MT-Gov: Schweitzer's First 100 Days

Posted by Bob Brigham


HELENA - With a red carnation perched on his lapel and sprouting a small banner proclaiming "100 Days," Brian Schweitzer sat casually in his Capitol office and grinned.

And why not? Montana's first Democratic governor in 16 years reached this landmark of his new administration with little to complain about.

While Schweitzer has little to worry about, the same can't be said of the GOP:

They don't like that he wears jeans with his tie and sports jacket [...] GOP leaders complain that Schweitzer bullies contrary lawmakers

Of course, Schweitzer denies he bullies those poor, wittle wepublicans.

But nobody is spending worry about Bob Keenan and game because they are too busy admiring Schweitzer's budding legacy:

Craig Wilson, who heads the political science department at Montana State University-Billings, said Schweitzer has reason for satisfaction.

"He's gotten what he's wanted," he said, attributing the successes to Schweitzer's elaborate preparations for becoming chief executive.

"You've got to have some ideas to start with, some policy proposals to start with," Wilson said. "You have to hit the ground running. He has some ideas to start with. He showed that coming out of the box."

Schweitzer's successes are all the more remarkable in the face of GOP animosity, Wilson said.

"Democrats elected a governor for the first time in 16 years and there were bad political feelings going into the session," Wilson said. "He won and Republicans are angry over reapportionment. They were mad about what happened from the beginning, were loaded up and wanted to take shots at the governor."

Schweitzer readily ticks off his wins _ programs to promote the ethanol and moviemaking industries, provide college scholarships, make prescription drugs more affordable, help businesses insure their employees and give Montana-made food a label declaring its birthright.

So Montanans are happy, anyone else?

While coping with the hectic pace of the Legislature, Schweitzer also has managed to attract national attention.

Schweitzer's election, in the Republican bastion of the intermountain West and in a year of few Democratic victories nationally, raised plenty of eyebrows. He got noticed for his hard-line approach to downstream Missouri River basin states' demand for water. His request that the Pentagon send Montana National Guard troops and water-toting helicopters home in time for the summer fire season made national news.

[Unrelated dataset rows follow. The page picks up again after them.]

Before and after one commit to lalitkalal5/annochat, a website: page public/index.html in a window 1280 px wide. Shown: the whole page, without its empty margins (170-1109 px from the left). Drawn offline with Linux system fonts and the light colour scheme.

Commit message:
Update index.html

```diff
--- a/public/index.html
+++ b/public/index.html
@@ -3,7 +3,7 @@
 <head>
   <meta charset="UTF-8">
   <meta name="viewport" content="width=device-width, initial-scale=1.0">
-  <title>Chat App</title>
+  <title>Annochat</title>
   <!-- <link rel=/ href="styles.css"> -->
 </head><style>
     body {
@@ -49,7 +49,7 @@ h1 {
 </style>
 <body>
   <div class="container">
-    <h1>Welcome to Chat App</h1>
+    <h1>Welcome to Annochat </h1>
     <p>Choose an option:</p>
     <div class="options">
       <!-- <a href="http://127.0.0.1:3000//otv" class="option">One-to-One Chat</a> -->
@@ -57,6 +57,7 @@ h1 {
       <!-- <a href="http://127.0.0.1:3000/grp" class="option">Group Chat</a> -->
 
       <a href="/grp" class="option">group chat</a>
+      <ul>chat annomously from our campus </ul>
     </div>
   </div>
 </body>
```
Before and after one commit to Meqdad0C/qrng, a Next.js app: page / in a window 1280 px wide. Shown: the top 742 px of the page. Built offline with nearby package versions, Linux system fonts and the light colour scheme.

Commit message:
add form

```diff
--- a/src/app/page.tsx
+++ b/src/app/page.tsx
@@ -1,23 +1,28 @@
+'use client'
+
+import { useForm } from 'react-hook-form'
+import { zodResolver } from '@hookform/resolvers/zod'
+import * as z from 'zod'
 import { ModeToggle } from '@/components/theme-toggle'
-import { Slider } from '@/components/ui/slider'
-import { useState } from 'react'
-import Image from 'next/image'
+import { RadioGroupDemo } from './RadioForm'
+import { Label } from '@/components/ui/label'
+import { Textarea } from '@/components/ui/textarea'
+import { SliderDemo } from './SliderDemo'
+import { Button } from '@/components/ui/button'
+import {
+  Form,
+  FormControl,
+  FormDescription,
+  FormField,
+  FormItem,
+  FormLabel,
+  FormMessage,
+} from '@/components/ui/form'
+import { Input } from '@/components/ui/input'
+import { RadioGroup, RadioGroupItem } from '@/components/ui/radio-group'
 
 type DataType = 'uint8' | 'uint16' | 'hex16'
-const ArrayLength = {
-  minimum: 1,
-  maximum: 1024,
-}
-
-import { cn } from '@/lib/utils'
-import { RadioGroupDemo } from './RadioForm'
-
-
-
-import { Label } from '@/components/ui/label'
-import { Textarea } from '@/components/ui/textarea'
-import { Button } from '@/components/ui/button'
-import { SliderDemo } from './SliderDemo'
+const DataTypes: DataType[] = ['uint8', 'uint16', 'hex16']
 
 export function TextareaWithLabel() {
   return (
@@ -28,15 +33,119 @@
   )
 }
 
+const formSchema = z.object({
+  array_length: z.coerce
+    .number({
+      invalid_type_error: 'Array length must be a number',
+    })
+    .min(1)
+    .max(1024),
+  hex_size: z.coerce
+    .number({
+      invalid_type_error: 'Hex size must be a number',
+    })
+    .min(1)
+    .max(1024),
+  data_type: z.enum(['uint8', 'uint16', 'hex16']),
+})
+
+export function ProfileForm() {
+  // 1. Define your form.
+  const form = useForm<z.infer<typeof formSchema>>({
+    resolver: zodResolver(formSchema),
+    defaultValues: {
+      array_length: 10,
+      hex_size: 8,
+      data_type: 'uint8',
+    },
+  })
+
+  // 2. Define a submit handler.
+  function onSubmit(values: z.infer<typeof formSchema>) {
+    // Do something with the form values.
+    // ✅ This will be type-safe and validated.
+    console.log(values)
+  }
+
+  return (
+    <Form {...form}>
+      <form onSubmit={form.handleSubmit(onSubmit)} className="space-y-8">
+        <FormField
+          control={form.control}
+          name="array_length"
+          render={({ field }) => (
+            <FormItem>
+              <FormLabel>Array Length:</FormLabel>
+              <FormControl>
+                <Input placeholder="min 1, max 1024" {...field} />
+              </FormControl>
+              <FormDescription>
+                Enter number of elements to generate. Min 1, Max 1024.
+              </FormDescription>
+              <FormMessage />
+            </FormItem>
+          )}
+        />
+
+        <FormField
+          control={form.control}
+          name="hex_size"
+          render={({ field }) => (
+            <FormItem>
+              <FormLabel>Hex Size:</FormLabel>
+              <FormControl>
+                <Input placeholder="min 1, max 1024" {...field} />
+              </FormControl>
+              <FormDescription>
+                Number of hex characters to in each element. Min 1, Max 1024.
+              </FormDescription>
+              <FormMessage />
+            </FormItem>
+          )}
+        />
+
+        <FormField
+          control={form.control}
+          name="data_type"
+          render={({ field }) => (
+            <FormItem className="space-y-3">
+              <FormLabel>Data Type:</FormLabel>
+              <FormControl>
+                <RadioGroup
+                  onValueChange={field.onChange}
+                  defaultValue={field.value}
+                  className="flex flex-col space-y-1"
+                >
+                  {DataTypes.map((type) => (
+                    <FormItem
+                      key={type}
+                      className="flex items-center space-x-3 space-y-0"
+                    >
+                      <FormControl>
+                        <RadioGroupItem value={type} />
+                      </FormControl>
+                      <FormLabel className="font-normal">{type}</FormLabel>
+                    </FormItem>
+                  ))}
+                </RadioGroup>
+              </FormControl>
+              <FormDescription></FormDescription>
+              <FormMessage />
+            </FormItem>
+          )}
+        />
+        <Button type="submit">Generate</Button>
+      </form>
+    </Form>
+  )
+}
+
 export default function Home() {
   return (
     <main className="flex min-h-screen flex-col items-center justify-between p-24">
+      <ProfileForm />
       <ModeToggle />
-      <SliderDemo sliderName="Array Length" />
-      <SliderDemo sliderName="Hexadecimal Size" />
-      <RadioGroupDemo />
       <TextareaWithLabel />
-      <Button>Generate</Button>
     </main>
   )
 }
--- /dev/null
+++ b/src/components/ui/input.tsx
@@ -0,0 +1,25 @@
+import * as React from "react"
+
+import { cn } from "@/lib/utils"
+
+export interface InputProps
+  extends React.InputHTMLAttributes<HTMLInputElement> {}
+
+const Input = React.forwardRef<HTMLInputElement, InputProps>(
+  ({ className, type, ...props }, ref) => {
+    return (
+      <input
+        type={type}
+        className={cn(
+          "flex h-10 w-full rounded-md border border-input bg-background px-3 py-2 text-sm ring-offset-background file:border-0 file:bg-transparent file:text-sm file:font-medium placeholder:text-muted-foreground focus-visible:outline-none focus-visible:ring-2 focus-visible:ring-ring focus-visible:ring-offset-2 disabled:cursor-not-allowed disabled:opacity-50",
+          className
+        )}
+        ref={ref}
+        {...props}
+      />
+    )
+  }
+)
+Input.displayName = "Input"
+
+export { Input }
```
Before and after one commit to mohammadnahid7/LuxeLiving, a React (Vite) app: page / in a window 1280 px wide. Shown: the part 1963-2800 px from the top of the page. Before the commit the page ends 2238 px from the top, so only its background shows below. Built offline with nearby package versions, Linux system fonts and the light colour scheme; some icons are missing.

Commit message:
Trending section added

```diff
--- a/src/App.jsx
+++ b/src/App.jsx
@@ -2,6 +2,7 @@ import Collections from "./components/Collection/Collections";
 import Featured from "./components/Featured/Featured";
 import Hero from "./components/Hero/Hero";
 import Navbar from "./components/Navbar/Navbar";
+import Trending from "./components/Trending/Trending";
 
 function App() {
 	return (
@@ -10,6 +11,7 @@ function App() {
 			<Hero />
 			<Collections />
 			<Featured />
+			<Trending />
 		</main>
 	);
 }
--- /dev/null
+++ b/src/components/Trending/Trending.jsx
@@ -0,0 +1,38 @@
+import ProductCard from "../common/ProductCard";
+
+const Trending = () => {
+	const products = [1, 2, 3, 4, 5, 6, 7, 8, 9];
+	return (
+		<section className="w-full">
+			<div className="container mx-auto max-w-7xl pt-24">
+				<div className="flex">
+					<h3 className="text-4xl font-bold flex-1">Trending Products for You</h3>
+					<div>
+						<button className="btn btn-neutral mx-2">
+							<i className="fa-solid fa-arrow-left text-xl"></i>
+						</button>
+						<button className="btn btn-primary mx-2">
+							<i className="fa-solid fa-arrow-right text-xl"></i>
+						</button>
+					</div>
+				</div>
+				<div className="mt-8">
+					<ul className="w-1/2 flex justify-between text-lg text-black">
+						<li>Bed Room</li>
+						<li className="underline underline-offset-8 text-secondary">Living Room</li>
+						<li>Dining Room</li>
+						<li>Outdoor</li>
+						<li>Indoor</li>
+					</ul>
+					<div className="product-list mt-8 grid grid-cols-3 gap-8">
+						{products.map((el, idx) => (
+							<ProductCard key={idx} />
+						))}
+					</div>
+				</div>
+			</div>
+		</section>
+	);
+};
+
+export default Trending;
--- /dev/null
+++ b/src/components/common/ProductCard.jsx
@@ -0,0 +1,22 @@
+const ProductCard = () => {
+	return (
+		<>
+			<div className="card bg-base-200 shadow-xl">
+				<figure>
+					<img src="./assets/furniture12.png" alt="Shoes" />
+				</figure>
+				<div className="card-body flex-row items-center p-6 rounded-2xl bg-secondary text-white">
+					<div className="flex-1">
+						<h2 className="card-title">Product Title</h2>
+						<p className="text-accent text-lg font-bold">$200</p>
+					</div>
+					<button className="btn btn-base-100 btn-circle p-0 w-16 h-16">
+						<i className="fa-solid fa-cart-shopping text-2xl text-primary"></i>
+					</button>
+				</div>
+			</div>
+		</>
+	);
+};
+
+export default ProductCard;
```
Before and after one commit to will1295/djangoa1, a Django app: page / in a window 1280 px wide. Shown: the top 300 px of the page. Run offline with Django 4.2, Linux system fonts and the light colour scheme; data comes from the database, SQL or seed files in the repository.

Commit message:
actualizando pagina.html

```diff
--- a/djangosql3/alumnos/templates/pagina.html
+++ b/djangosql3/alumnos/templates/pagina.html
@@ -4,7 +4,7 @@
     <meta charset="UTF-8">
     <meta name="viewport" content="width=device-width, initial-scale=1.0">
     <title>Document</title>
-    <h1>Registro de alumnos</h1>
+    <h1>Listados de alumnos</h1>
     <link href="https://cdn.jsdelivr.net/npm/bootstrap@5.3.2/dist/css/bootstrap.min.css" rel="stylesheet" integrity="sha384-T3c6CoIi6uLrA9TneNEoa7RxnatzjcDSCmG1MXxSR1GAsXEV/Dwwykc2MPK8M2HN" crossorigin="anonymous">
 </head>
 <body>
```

Schweitzer shrugs off the notoriety, saying it means nothing unless a benefit to the state. Still, he's not shy in explaining his national appeal.

"I'm a straight shooter. I tell it like it is and that is a diminishing commodity among politicians," he said.

Holding his first elected office, Schweitzer admits awe at where he finds himself daily.

"It's hard for us to imagine all the conversations that have occurred in this room in the last 100 years," he said.

"I sometimes early in the morning or late at night sit back and ponder about the magnitude of this office and the difficult decisions that have been made in this office over the last 100 years," he said. "It's a remarkable responsibility and it's not something I take lightly at all."

The first 100 days of the new dawn in Montana are a success.

Posted at 11:18 PM in 2008 President - Democrats, Montana | Technorati